From the records below, work out how many lines carry the string "data". Leave out everything but the number.

Records for the exercise
Start of Block

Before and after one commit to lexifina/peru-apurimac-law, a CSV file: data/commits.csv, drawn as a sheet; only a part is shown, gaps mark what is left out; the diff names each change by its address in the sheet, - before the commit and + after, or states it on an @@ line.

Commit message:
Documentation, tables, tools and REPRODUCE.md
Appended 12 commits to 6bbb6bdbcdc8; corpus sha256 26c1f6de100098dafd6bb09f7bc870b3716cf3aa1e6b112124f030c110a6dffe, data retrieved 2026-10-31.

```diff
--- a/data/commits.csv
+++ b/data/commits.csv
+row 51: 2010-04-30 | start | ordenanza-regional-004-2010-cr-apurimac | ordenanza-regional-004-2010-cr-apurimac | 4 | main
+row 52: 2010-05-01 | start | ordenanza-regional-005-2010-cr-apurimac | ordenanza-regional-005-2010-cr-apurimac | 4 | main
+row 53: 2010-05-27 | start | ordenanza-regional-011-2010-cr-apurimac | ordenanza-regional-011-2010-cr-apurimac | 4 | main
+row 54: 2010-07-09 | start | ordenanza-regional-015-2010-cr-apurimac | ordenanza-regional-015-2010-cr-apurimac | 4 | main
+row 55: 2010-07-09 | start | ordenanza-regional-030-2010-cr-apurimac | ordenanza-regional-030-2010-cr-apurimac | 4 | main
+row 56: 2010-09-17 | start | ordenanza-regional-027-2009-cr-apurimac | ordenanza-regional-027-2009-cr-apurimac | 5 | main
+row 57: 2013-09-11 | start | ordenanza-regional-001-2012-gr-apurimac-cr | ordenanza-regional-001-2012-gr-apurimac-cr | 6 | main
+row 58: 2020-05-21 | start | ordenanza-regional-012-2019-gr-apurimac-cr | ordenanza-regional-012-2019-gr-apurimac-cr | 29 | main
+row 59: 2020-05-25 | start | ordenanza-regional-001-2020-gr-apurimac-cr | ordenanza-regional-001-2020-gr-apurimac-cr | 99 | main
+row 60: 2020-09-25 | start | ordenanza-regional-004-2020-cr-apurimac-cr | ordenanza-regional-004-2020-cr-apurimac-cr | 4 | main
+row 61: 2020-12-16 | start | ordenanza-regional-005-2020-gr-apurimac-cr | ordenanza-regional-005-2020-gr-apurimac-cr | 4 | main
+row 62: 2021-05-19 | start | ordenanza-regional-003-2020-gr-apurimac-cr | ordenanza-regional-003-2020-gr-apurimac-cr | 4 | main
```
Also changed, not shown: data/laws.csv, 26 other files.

End of Block

Reply to the exercise
5